▶ [What the exercise asks]
Scan the records below for the word "PostLogin". Copy each line where it appears.

• • • •

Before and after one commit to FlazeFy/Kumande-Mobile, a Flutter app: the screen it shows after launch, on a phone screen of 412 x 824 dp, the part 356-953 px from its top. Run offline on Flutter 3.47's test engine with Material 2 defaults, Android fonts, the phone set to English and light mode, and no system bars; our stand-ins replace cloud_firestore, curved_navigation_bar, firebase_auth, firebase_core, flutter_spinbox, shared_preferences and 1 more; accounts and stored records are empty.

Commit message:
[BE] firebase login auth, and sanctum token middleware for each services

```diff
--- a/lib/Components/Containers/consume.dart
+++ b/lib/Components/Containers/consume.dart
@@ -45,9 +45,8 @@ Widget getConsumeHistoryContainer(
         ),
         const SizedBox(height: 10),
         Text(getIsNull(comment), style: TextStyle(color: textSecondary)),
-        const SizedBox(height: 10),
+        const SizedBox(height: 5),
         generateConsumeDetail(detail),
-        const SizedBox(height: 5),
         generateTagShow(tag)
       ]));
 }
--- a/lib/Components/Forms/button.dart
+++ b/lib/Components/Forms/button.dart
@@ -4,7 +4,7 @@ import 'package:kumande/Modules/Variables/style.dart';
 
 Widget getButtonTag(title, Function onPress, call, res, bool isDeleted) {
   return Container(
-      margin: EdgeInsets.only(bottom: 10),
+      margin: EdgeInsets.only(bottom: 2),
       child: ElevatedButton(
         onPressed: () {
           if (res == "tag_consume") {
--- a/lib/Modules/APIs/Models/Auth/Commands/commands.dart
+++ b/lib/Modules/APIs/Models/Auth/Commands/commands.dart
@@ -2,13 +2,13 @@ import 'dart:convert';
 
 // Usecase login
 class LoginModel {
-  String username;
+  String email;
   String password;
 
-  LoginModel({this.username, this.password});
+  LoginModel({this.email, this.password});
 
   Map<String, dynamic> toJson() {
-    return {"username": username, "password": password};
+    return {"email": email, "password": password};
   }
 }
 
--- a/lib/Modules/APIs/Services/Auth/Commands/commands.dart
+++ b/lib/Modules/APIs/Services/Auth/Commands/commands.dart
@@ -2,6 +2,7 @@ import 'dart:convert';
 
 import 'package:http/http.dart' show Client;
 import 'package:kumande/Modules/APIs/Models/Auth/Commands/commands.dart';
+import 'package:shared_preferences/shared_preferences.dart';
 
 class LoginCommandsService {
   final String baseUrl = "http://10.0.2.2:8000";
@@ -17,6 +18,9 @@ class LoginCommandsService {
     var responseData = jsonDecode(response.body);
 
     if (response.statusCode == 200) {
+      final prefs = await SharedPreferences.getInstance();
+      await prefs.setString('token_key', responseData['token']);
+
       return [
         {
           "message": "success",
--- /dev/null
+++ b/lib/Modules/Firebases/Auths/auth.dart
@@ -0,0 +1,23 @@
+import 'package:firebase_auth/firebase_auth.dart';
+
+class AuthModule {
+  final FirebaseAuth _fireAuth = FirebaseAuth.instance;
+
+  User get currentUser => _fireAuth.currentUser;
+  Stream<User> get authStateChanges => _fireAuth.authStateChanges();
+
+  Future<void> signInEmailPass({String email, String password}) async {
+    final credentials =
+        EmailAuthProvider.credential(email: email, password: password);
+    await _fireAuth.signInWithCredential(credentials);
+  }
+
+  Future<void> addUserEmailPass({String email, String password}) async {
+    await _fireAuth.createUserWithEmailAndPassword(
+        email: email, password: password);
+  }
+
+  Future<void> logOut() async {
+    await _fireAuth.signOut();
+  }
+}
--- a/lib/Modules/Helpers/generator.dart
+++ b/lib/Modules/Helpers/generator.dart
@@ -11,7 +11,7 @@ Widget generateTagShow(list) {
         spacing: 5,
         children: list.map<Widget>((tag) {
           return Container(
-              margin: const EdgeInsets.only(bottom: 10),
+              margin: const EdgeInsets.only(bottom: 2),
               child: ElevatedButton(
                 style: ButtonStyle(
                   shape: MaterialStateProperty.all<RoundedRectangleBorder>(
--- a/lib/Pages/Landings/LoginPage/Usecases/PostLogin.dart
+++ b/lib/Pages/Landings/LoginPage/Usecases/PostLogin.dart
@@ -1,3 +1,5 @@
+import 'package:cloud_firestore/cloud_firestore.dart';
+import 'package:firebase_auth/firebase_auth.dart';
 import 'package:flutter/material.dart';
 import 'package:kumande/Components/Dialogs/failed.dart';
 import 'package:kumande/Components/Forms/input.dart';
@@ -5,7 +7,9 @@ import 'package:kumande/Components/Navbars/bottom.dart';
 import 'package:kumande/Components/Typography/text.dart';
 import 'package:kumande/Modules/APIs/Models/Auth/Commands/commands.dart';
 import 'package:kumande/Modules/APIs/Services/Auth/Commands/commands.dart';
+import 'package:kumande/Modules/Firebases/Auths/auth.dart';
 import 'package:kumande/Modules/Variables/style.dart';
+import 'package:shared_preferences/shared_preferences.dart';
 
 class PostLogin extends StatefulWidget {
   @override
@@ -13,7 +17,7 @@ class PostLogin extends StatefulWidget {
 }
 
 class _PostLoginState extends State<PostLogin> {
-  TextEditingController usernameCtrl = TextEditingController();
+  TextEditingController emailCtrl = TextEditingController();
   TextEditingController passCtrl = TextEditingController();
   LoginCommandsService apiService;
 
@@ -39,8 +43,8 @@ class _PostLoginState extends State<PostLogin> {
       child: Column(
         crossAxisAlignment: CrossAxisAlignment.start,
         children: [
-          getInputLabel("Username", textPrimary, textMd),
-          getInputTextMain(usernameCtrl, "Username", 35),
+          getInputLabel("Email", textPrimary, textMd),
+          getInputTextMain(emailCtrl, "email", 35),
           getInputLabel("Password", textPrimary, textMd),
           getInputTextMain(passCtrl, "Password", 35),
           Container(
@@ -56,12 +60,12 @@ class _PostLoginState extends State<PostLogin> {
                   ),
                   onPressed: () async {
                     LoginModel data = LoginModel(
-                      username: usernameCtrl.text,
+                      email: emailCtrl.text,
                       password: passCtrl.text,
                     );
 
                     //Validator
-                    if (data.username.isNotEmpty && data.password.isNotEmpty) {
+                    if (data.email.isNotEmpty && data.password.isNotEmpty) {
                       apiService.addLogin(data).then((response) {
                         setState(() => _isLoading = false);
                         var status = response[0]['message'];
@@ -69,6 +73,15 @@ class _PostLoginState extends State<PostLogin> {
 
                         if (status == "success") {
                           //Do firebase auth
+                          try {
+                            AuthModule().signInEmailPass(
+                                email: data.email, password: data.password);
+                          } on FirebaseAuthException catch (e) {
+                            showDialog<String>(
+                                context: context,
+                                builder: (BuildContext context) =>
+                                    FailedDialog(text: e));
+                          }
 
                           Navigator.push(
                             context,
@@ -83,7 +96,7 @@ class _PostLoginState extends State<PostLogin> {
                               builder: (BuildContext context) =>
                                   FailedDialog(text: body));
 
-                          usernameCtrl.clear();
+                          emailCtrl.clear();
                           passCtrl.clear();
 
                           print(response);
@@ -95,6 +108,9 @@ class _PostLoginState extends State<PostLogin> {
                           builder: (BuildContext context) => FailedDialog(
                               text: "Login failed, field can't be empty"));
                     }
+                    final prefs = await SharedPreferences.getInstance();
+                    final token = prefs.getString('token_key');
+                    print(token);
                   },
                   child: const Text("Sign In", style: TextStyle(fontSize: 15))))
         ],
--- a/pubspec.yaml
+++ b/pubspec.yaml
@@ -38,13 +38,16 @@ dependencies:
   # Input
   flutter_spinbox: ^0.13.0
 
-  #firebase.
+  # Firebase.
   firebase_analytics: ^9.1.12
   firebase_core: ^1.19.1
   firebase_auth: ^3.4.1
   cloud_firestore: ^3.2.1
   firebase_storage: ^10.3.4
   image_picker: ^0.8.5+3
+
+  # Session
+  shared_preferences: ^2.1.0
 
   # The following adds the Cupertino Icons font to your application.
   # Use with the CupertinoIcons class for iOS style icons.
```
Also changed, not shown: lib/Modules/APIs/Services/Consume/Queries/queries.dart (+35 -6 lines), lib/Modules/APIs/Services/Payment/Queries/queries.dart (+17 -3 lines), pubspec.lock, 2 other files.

• • • •

▶ [Reply]
--- a/lib/Pages/Landings/LoginPage/Usecases/PostLogin.dart
+++ b/lib/Pages/Landings/LoginPage/Usecases/PostLogin.dart
 class PostLogin extends StatefulWidget {
@@ -13,7 +17,7 @@ class PostLogin extends StatefulWidget {
 class _PostLoginState extends State<PostLogin> {
@@ -39,8 +43,8 @@ class _PostLoginState extends State<PostLogin> {
@@ -56,12 +60,12 @@ class _PostLoginState extends State<PostLogin> {
@@ -69,6 +73,15 @@ class _PostLoginState extends State<PostLogin> {
@@ -83,7 +96,7 @@ class _PostLoginState extends State<PostLogin> {
@@ -95,6 +108,9 @@ class _PostLoginState extends State<PostLogin> {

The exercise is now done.